By Betsey Piette
Published Aug 25, 2011 9:48 PM
Protesters gathered outside the Center City offices of Hill International, Inc. in Philadelphia Aug. 17 to demand funding for schools not prisons, and to tell Gov. Tom Corbett to stop building new prisons and Hill to stop profiting from prison construction.
Pennsylvania plans to spend $685 million to construct three new prisons and expand nine others. Two of the new prisons will include a death row. After cutting around $1 billion from education funding, Corbett increased the state’s corrections budget by nearly the same amount.
Organized by DecarceratePA, the early evening protest brought together a diverse number of community, anti-racism and social justice activists, along with people who either had family members in Pennsylvania prisons or were themselves former inmates.
Their message of “No new prisons” boldly displayed on signs and banners received positive support from passersby. A giant puppet depicting Corbett with arms flailing was surrounded by protesters with signs demanding money for social services not prisons. One sign read: “Prisons are concentration camps for the poor.”
The multinational corporation Hill International, Inc. stands to receive $14 million from the state to manage construction of two new prisons at Graterford. Hill International has global connections, having managed construction of the Chunnel between England and France, construction projects for the Army Corps of Engineers in Iraq, and a new security center for the Saudi Arabia Department of the Interior.
Gov. Corbett: ‘Need to nurture youth’
The growing capitalist economic crisis, which has fueled the expansion of prison populations across the U.S., is one factor behind the demand for new facilities. According to the Justice Department, from 1995 to 2005 the imprisoned population in the U.S. ballooned by more than 600,000.
The World Prison Population Briefing covering 218 countries, published in July 2011 by the International Centre for Prisons Studies, University of Essex in Britain, found that the U.S. remains the leading country with 2.29 million people in prison. It also has the highest prison population rate in the world: 743 per 100,000 people. The overall world prison population rate is 146 per 100,000. (Harm Reduction Internal, July 2011)
As state facilities reach their capacity, the private prison industry has mushroomed, taking advantage not only of overcrowding in government facilities, but the recent mass incarceration of undocumented immigrants.
Growing opposition to massive spending on incarceration led to some sentencing policy changes and a decline in the number of state prisoners nationwide in 2009 for the first time in 38 years. Yet the prison population in Pennsylvania grew in 2009 by 4.3 percent — more than in any other state. “We’re telling Governor Corbett to get with the times,” said Decarcerate PA member Dan Bergen. (citypaper.net, Aug. 17)
One large banner laid out DecarceratePA’s program: “We propose that PA build communities not prisons — quality schools, jobs and job training, community-based re-entry, health care for all, stable housing, access to healthy food, and restorative forms of justice.”

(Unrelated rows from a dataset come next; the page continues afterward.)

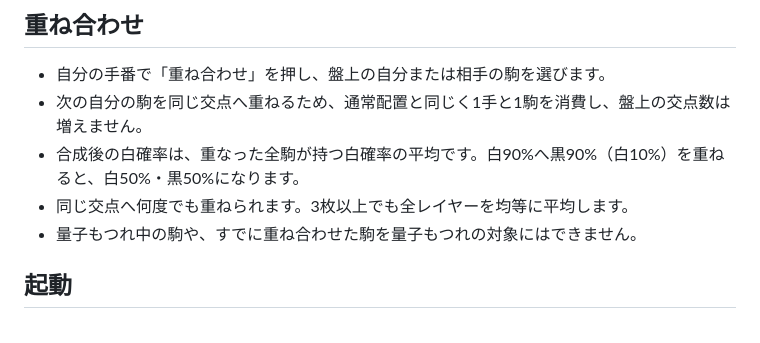
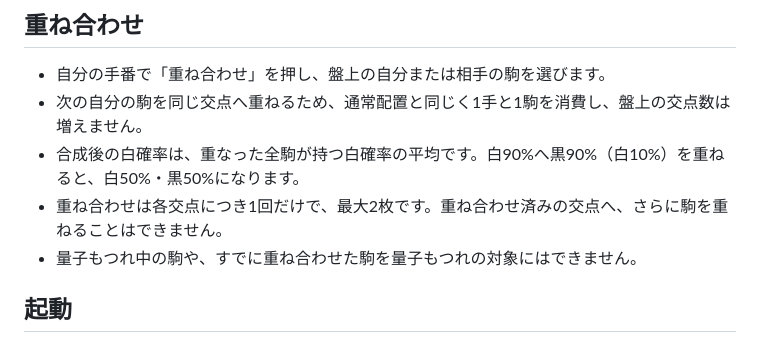
Before and after one commit to fizawa460-bit/ryoshiGomoku, a Markdown page: README.md, the part around the change. GitHub-like rendering.

Commit message:
Document one-time superposition rule

```diff
--- a/README.md
+++ b/README.md
@@ -39,7 +39,7 @@
 - 自分の手番で「重ね合わせ」を押し、盤上の自分または相手の駒を選びます。
 - 次の自分の駒を同じ交点へ重ねるため、通常配置と同じく1手と1駒を消費し、盤上の交点数は増えません。
 - 合成後の白確率は、重なった全駒が持つ白確率の平均です。白90%へ黒90%（白10%）を重ねると、白50%・黒50%になります。
-- 同じ交点へ何度でも重ねられます。3枚以上でも全レイヤーを均等に平均します。
+- 重ね合わせは各交点につき1回だけで、最大2枚です。重ね合わせ済みの交点へ、さらに駒を重ねることはできません。
 - 量子もつれ中の駒や、すでに重ね合わせた駒を量子もつれの対象にはできません。
 
 ## 起動
```
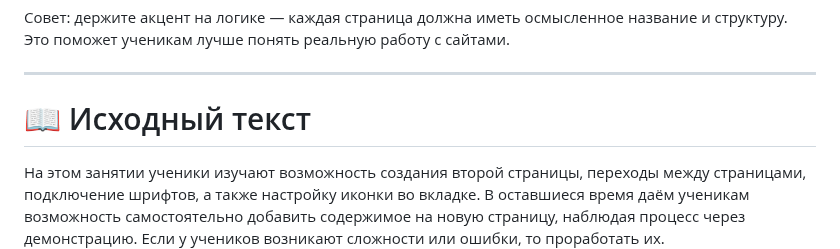
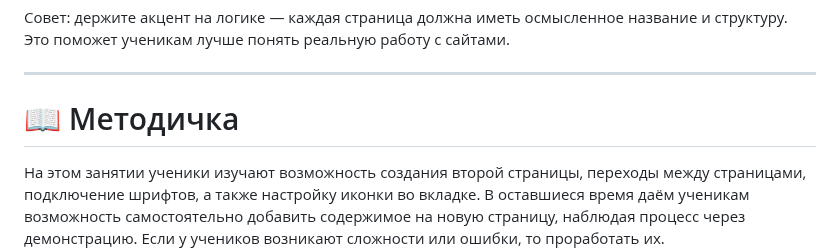
Before and after one commit to MrRezvan/it-compot-frontend-lessons, a Markdown page: Сайт-визитка/Вторая страница.md, the part around the change. GitHub-like rendering.

```diff
--- a/Сайт-визитка/Вторая страница.md
+++ b/Сайт-визитка/Вторая страница.md
@@ -13,7 +13,7 @@
 
 ---
 
-# 📖 Исходный текст
+# 📖 Методичка
 
 На этом занятии ученики изучают возможность создания второй страницы, переходы между страницами, подключение шрифтов, а также настройку иконки во вкладке. В оставшиеся время даём ученикам возможность самостоятельно добавить содержимое на новую страницу, наблюдая процесс через демонстрацию. Если у учеников возникают сложности или ошибки, то проработать их.
 
```
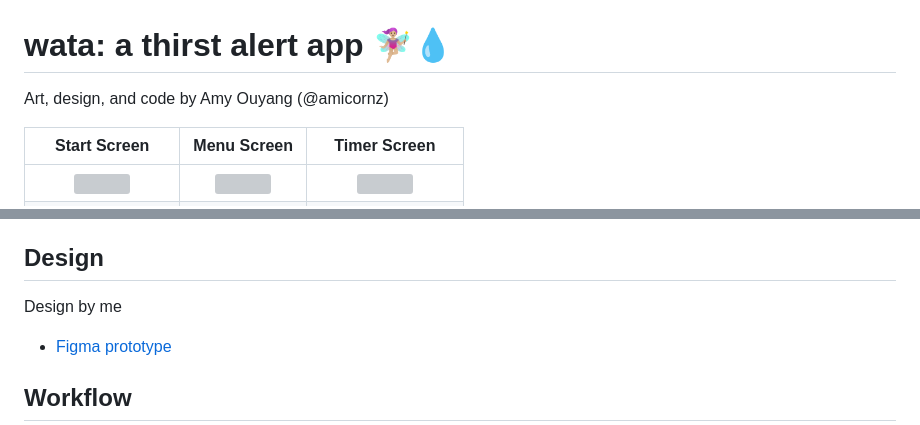
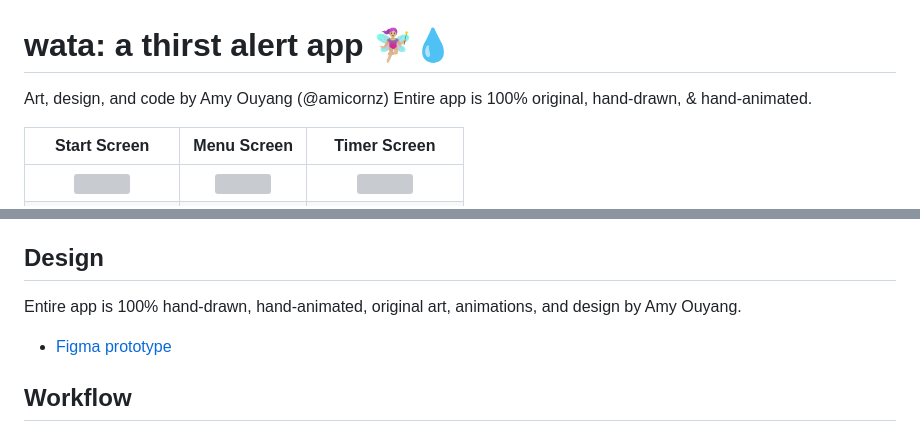
Before and after one commit to amicorn/wata, a Markdown page: README.md, 2 parts joined by grey strips. Rendered like a GitHub page; grey boxes are pictures that could not be loaded.

Commit message:
update readme minor tweaks
Added details about the app being original and hand-drawn.

```diff
--- a/README.md
+++ b/README.md
@@ -1,5 +1,7 @@
 # wata: a thirst alert app 🧚🏼‍♀️💧
 Art, design, and code by Amy Ouyang (@amicornz)
+Entire app is 100% original, hand-drawn, & hand-animated.
+
 
 
 | Start Screen | Menu Screen | Timer Screen |
@@ -24,7 +26,7 @@ App idea came to me because I'm always thirsty and dehydrated and so are all my
 - Languages == Javascript, HTML, CSS
 
 ## Design
-Design by me
+Entire app is 100% hand-drawn, hand-animated, original art, animations, and design by Amy Ouyang.
 - <a href="https://www.figma.com/proto/tKL5Rx1BYedixCro0N6j8R/Wata-app?node-id=49-5&t=p1OWdJ0uXzS725B6-1">Figma prototype</a>
 
 ## Workflow
```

Theresa Shoatz, daughter of political prisoner Russell Shoatz who has been in solitary confinement for 21 of the 39 years he’s been in prison, connected the struggle against prison construction with the recent “flash revolts” of oppressed youth in Philadelphia. “The prisons are taking up the money we need for our kids for education,” she said. “The city needs to nurture its youth.”